*DATA FOR ANALYSIS*.
====
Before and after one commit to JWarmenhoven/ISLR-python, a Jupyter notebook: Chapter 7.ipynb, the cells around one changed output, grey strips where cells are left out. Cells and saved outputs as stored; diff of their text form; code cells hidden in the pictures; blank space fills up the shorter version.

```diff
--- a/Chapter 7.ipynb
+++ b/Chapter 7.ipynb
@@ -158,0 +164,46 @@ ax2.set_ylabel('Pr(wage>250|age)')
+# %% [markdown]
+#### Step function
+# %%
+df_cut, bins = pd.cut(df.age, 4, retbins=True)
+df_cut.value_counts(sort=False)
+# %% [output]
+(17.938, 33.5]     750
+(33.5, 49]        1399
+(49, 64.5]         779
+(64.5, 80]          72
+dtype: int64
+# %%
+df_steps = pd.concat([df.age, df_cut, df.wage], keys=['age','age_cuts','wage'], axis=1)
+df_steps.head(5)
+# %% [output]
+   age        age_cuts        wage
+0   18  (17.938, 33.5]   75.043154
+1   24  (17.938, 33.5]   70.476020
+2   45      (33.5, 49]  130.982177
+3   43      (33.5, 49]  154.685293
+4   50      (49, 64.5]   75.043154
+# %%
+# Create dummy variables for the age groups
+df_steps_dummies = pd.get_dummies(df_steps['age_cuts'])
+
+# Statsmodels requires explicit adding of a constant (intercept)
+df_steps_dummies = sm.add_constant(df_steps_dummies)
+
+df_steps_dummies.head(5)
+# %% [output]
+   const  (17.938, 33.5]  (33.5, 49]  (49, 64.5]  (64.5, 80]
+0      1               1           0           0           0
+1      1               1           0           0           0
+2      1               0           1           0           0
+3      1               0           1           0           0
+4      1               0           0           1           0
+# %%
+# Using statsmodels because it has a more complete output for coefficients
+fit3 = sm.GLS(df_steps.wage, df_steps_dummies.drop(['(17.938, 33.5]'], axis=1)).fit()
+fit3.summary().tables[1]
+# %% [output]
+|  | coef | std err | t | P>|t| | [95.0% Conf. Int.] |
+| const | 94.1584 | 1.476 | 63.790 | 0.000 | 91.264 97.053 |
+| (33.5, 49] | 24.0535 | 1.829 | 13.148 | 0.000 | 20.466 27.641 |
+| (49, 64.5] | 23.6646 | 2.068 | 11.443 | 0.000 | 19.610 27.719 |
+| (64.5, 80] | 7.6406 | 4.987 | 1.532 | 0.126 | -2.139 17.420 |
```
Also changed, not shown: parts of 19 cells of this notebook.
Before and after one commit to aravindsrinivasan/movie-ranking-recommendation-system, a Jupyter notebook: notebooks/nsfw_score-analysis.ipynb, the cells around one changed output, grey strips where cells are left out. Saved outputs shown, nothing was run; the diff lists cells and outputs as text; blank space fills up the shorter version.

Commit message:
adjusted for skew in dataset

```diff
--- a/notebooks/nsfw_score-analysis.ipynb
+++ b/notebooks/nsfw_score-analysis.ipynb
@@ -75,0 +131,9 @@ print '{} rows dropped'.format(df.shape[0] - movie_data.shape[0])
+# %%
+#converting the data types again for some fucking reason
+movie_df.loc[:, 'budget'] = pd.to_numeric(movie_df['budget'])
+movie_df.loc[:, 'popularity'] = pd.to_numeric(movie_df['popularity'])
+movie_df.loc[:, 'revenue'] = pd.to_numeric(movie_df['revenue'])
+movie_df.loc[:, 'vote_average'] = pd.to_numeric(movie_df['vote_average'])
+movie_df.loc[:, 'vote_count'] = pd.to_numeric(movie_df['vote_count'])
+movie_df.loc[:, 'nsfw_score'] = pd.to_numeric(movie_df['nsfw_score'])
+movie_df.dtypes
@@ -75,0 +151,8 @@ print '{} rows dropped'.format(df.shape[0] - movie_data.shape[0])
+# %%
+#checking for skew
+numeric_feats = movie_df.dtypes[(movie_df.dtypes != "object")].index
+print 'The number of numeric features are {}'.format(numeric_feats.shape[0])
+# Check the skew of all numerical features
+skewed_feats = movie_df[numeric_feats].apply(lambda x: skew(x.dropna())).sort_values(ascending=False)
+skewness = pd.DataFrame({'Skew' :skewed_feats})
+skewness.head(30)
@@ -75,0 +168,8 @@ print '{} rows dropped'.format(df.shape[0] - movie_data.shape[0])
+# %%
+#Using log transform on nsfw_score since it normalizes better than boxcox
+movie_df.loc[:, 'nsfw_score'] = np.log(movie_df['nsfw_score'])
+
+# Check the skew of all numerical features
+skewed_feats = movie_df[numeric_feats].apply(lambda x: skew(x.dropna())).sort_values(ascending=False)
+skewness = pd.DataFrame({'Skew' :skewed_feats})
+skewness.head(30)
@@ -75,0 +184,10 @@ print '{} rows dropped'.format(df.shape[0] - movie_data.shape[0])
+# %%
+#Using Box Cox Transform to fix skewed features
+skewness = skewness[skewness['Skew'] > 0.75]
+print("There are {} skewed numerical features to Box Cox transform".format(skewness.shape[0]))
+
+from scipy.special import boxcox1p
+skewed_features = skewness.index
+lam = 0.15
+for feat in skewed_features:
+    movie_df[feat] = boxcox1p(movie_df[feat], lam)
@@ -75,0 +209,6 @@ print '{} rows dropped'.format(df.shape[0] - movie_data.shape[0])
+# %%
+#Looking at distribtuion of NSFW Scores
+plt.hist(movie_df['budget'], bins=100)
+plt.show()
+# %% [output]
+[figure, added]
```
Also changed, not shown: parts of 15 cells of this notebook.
====
Looking only at the entries, count the lines that contain the word "dropped", then state that count and nothing else.

5